The Sacramento-San Joaquin Delta has been transformed from the largest wetland system on the Pacific Coast of the United States to highly productive farmland and other uses embodying California’s water struggles. The Delta comprises the upper extent of the San Francisco Estuary and connects two-thirds of California via the watersheds that feed into it. It is central to the larger California landscape and associated ecosystems, which will continue to experience substantial modification in the future due to climate change and continued land and water use changes. Yet this vital ecological and economic link for California and the world has
been altered to the extent that it is no longer able to support needed ecological functions. Approximately 3% of the Delta’s historical tidal wetland extent remains wetland today; the Delta is now crisscrossed with agricultural ditches replacing the over 1,000 miles of branching tidal channels.

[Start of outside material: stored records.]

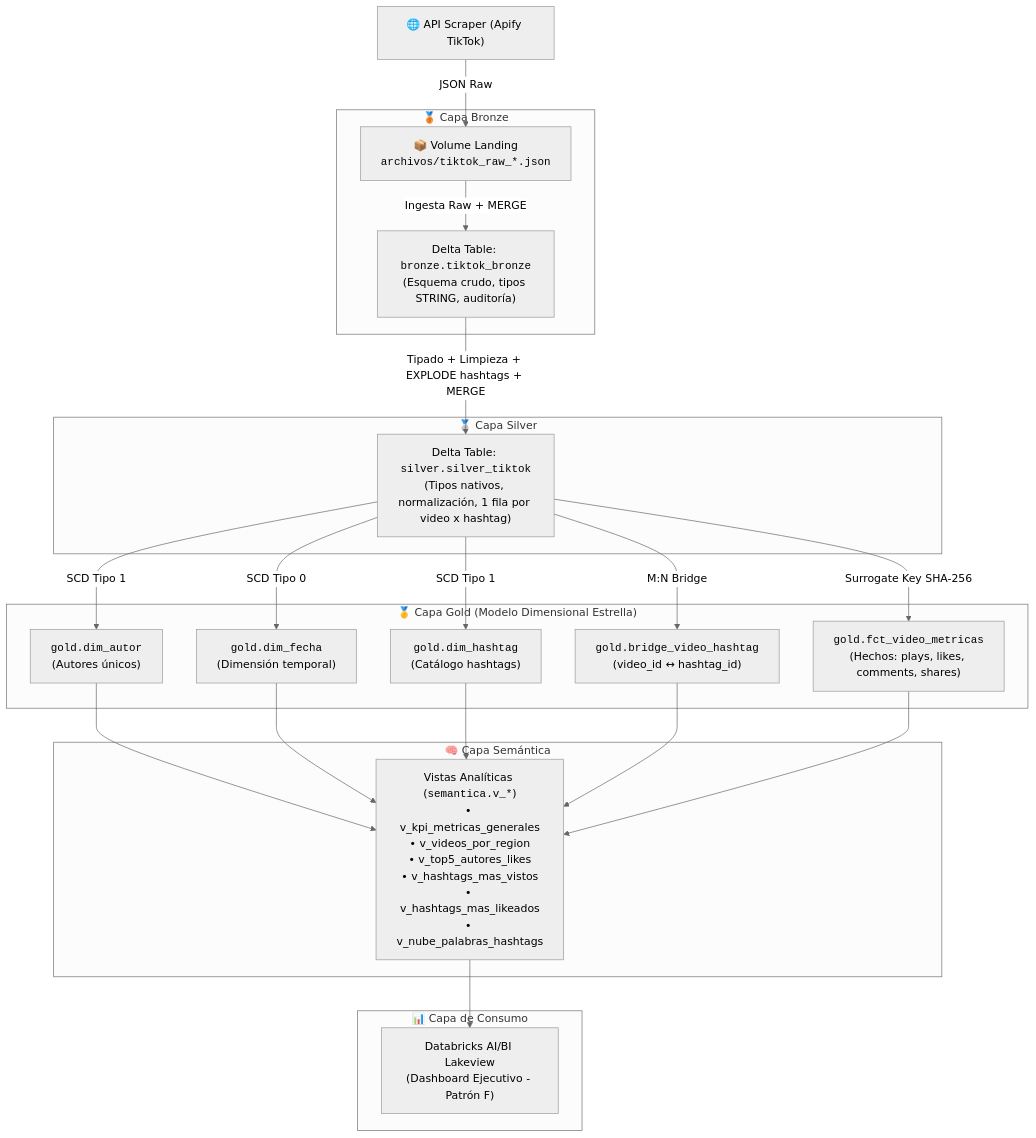
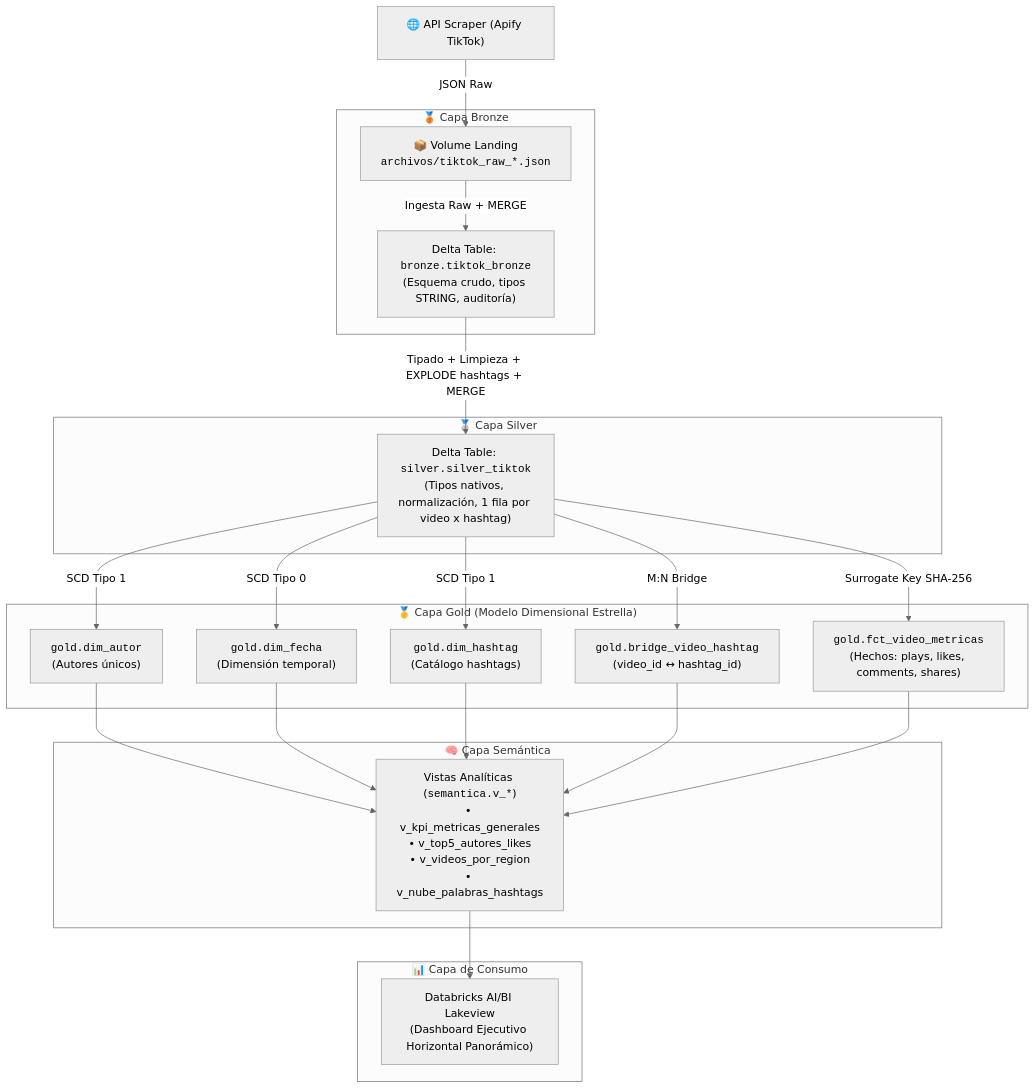
Before and after one commit to manuelmarciales20013-dotcom/proyecto_bootcamp: the first of 2 diagrams in README.md, drawn with Mermaid (neutral theme). The commit also changed other lines of this file, not shown here.

Commit message:
docs: actualizar README.md con metricas finales limpias, arquitectura de 3 niveles y artefactos de dashboards

````diff
--- a/README.md
+++ b/README.md
@@ -20,28 +20,28 @@
 ```mermaid
 flowchart TD
     API["🌐 API Scraper (Apify TikTok)"] -->|JSON Raw| VOL["📦 Volume Landing<br/><code>archivos/tiktok_raw_*.json</code>"]
     
     subgraph BRONZE_LAYER ["🥉 Capa Bronze"]
         VOL -->|Ingesta Raw + MERGE| BRONZE["Delta Table: <code>bronze.tiktok_bronze</code><br/>(Esquema crudo, tipos STRING, auditoría)"]
     end
     
     subgraph SILVER_LAYER ["🥈 Capa Silver"]
         BRONZE -->|Tipado + Limpieza + EXPLODE hashtags + MERGE| SILVER["Delta Table: <code>silver.silver_tiktok</code><br/>(Tipos nativos, normalización, 1 fila por video x hashtag)"]
     end
     
     subgraph GOLD_LAYER ["🥇 Capa Gold (Modelo Dimensional Estrella)"]
         SILVER -->|SCD Tipo 1| D_AUTOR["<code>gold.dim_autor</code><br/>(Autores únicos)"]
         SILVER -->|SCD Tipo 0| D_FECHA["<code>gold.dim_fecha</code><br/>(Dimensión temporal)"]
         SILVER -->|SCD Tipo 1| D_HASH["<code>gold.dim_hashtag</code><br/>(Catálogo hashtags)"]
         SILVER -->|M:N Bridge| B_HASH["<code>gold.bridge_video_hashtag</code><br/>(video_id ↔ hashtag_id)"]
         SILVER -->|Surrogate Key SHA-256| F_METRICAS["<code>gold.fct_video_metricas</code><br/>(Hechos: plays, likes, comments, shares)"]
     end
     
     subgraph SEMANTICA_LAYER ["🧠 Capa Semántica"]
-        D_AUTOR & D_FECHA & D_HASH & B_HASH & F_METRICAS --> VISTAS["Vistas Analíticas (<code>semantica.v_*</code>)<br/>• v_kpi_metricas_generales<br/>• v_videos_por_region<br/>• v_top5_autores_likes<br/>• v_hashtags_mas_vistos<br/>• v_hashtags_mas_likeados<br/>• v_nube_palabras_hashtags"]
+        D_AUTOR & D_FECHA & D_HASH & B_HASH & F_METRICAS --> VISTAS["Vistas Analíticas (<code>semantica.v_*</code>)<br/>• v_kpi_metricas_generales<br/>• v_top5_autores_likes<br/>• v_videos_por_region<br/>• v_nube_palabras_hashtags"]
     end
     
     subgraph BI_LAYER ["📊 Capa de Consumo"]
-        VISTAS --> DASHBOARD["Databricks AI/BI Lakeview<br/>(Dashboard Ejecutivo - Patrón F)"]
+        VISTAS --> DASHBOARD["Databricks AI/BI Lakeview<br/>(Dashboard Ejecutivo Horizontal Panorámico)"]
     end
 ```
````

Imagining a healthy Delta ecosystem in the future and taking bold, concrete steps toward that future requires an understanding and vision of what a healthy ecosystem looks like. For a place as extensive, unique, and modified as the Delta, valuable knowledge can be acquired through the study of the past, investigating the Delta as it existed just prior to the substantial human modifications of the last 160 years. Though the Delta is irrevocably altered, this does not mean that the past is irrelevant. Underlying geologic and hydrologic processes still influence the landscape, and native species still ply the waters, soar through the air, and move across the land. Significant opportunities are available to strategically reconnect landscape components in ways that support ecosystem resilience to both present and future stressors.
For centuries humans have reduced and transformed Mediterranean-climate oak woodland and savanna ecosystems, making it difficult to establish credible baselines for ecosystem structure and composition that can guide ecological restoration efforts. We combined historical data sources, with particular attention to mid-1800s General Land Office witness tree records and maps and twentieth century air photos, to reconstruct 150 years of decline in extent and stand density of Valley oak (Quercus lobata Neé) woodlands and savannas in the Santa Clara Valley of central coastal California. Nineteenth century Valley oak woodlands here were far more extensive and densely stocked than early twentieth century air photos would suggest, although reconstructed basal areas (7.5 m2/ha) and densities (48.9 trees/ha) were not outside the modern range reported for this ecosystem type. Tree densities and size distribution varied across the landscape in relation to soil and topography, and trees in open savannas were systematically larger than those in denser woodlands. For the largest woodland stand, we estimated a 99% decline in population from the mid-1800s to the 1930s. Although most of the study area is now intensely developed, Valley oaks could be reintroduced in urban and residential areas as well as in surrounding rangelands at densities comparable to the native oak woodlands and savannas, thereby restoring aspects of ecologically and culturally significant ecosystems, including wildlife habitat and genetic connectivity within the landscape.